▸ **TASK REQUIREMENTS**
For the data below, tally how many lines contain "businesses" and answer only with that tally.

Extracted records
"""
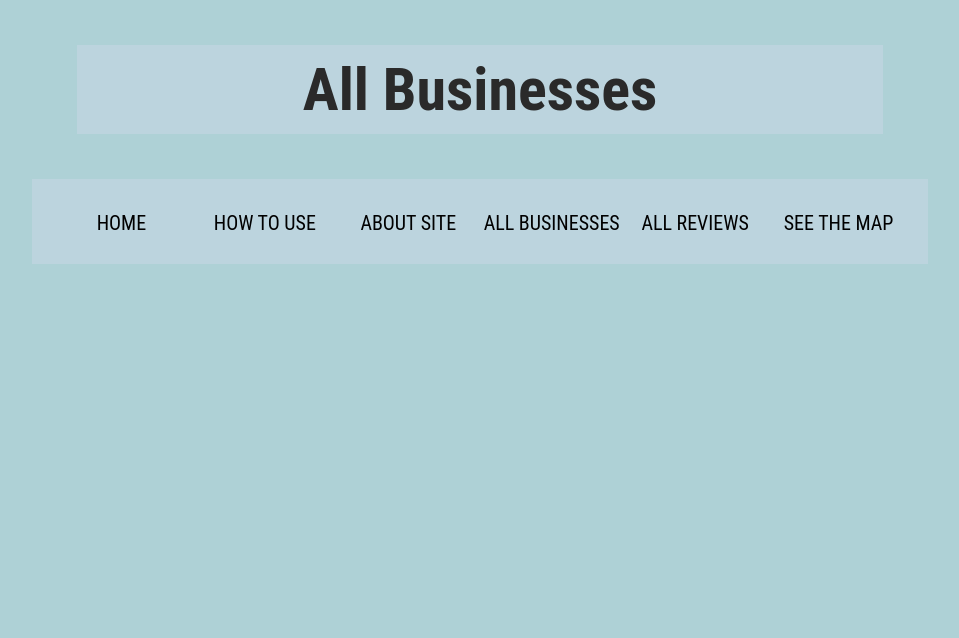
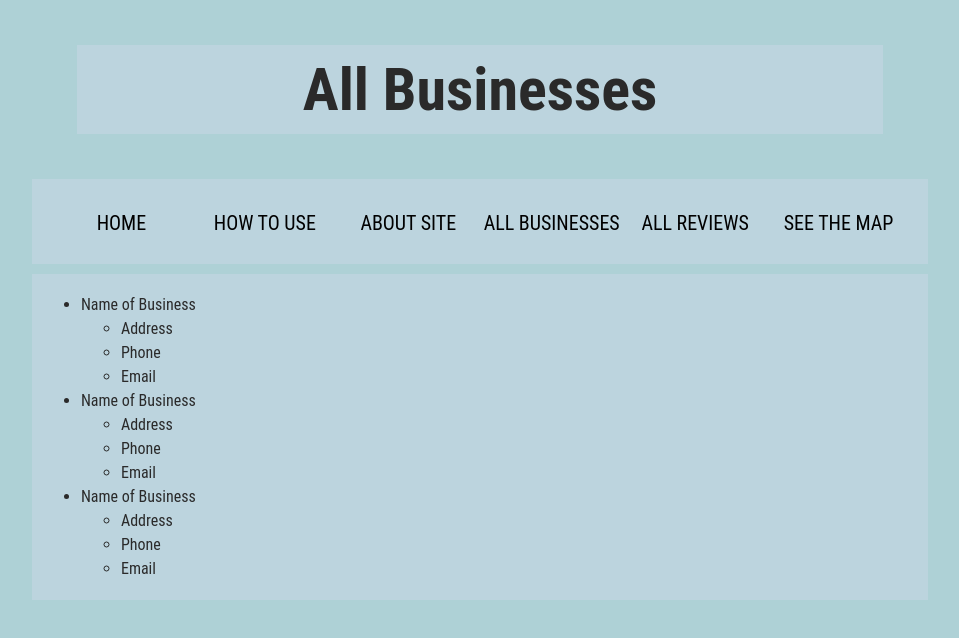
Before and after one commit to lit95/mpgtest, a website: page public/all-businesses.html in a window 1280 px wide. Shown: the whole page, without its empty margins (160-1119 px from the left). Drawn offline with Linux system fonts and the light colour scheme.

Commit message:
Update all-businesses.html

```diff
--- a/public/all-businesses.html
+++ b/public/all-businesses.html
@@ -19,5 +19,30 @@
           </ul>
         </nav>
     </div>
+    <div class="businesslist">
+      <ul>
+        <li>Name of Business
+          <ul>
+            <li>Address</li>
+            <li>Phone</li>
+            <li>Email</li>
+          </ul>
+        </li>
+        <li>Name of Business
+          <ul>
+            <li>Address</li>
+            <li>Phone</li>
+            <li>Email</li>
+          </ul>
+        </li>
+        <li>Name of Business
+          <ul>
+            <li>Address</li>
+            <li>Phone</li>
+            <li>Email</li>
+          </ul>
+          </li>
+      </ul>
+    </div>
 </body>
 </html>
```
"""
▸ **RESULT FOR THIS TASK**
4